WHAT IS NEEDED: Your answer must contain each line of the listing in which "User" appears, copied in full.

%%

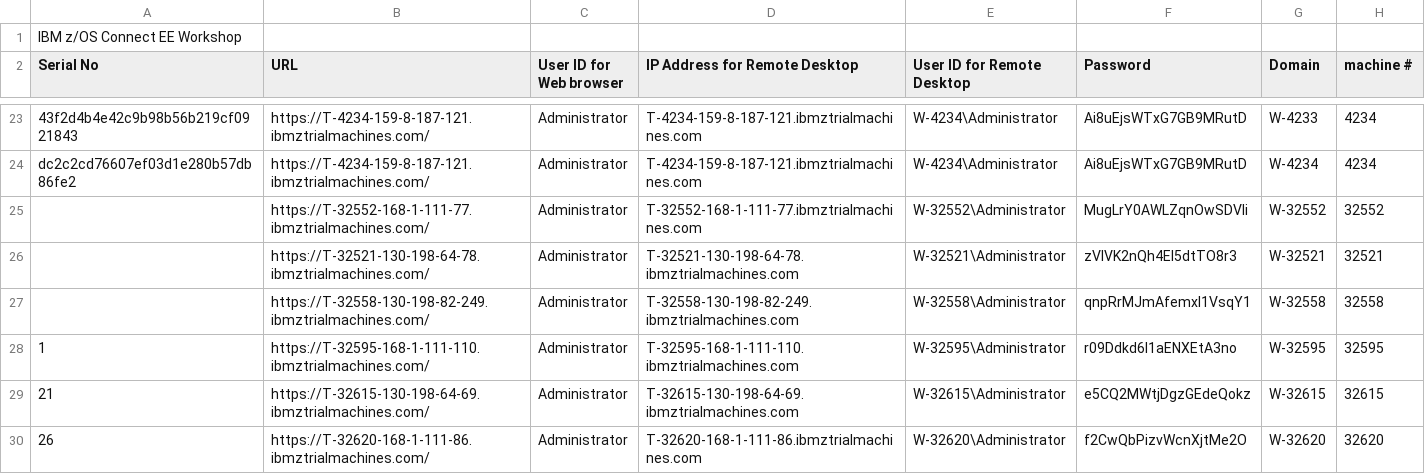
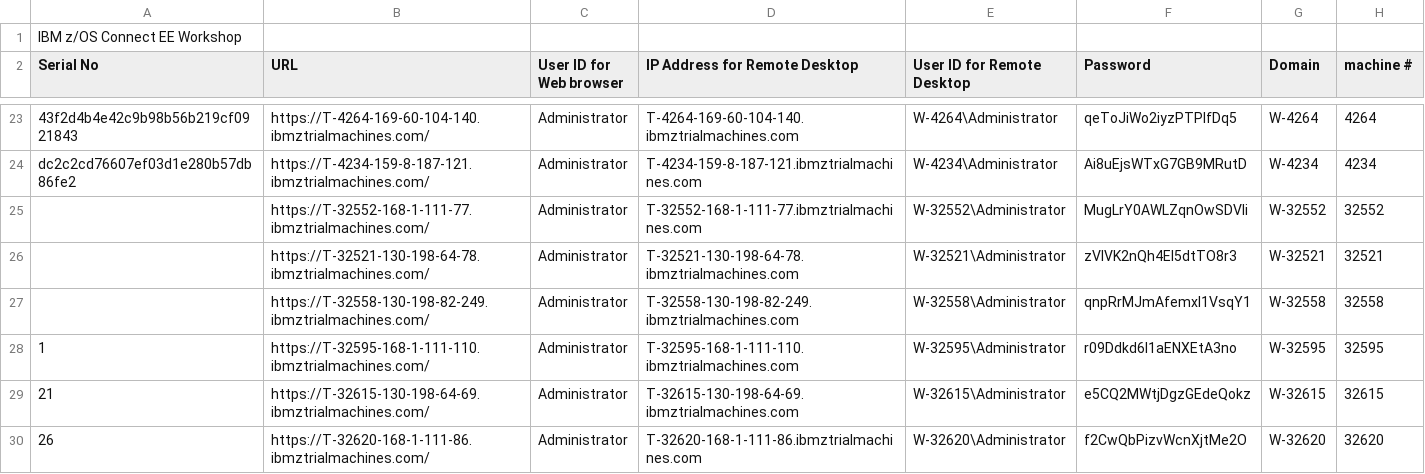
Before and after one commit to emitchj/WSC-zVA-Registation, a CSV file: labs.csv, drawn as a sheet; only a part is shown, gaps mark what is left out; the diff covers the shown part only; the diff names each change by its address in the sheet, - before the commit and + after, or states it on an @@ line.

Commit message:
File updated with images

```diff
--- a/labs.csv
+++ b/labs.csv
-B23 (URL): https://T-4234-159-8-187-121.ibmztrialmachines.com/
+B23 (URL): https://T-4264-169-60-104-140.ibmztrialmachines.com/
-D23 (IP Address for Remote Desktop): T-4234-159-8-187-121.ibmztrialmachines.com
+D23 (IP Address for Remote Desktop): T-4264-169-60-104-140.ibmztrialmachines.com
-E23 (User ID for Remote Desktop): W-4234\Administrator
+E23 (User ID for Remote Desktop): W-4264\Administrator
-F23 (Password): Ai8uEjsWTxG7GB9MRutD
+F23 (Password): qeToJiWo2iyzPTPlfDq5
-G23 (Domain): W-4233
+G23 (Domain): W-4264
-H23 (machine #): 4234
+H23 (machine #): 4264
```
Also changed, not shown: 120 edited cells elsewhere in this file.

%%
%%

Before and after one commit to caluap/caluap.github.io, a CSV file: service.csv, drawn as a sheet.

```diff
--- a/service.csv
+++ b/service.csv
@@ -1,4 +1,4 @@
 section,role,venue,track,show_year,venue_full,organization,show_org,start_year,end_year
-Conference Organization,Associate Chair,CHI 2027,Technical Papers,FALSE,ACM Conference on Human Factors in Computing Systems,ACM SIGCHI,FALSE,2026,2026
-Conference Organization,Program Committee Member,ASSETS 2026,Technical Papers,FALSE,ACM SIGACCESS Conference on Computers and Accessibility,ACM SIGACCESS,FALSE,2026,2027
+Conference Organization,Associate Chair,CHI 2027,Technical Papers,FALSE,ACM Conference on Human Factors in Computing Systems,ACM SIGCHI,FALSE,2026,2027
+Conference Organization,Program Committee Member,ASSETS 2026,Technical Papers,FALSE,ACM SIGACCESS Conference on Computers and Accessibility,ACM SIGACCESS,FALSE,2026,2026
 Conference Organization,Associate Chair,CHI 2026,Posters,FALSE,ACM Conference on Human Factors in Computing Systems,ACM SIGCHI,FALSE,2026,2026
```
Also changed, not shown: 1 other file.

%%
%%

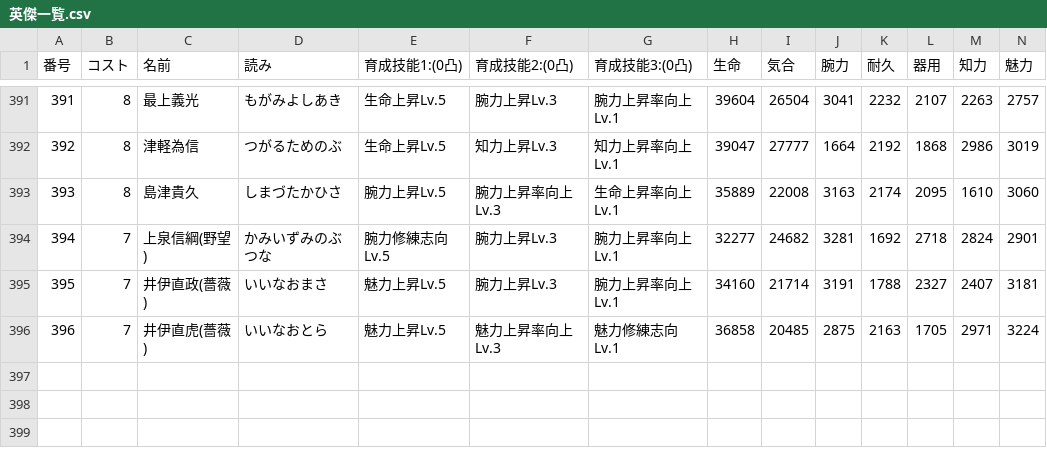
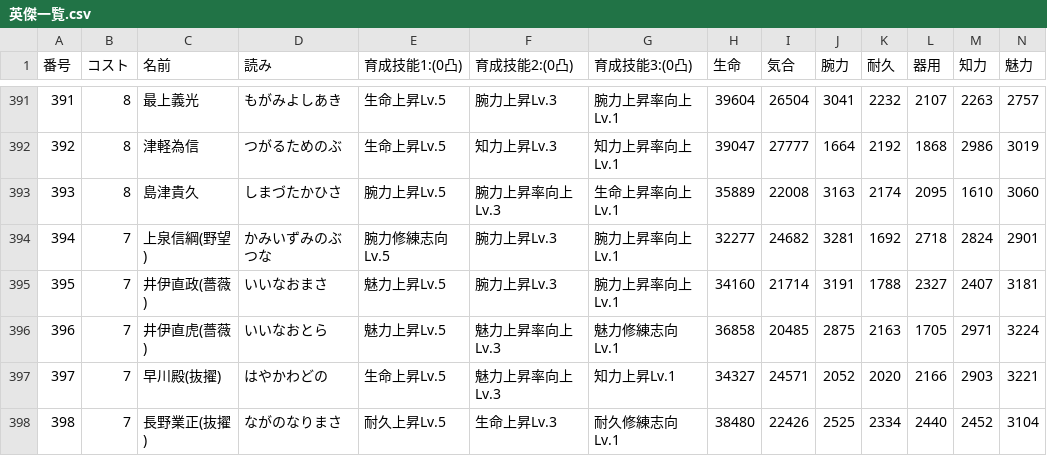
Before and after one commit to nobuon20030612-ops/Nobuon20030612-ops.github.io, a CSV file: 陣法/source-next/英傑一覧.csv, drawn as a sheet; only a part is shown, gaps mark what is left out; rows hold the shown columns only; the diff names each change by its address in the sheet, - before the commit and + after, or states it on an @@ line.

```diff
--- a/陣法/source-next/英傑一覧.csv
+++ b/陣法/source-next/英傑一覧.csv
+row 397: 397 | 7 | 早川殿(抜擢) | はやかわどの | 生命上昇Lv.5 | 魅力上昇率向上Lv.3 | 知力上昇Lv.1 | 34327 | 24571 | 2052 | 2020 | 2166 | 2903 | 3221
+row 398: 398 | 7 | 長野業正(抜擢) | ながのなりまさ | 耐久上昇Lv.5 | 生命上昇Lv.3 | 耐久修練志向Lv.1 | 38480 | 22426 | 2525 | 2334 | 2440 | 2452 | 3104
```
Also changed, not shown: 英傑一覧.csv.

%%

RESULT OF THE TASK:
-E23 (User ID for Remote Desktop): W-4234\Administrator
+E23 (User ID for Remote Desktop): W-4264\Administrator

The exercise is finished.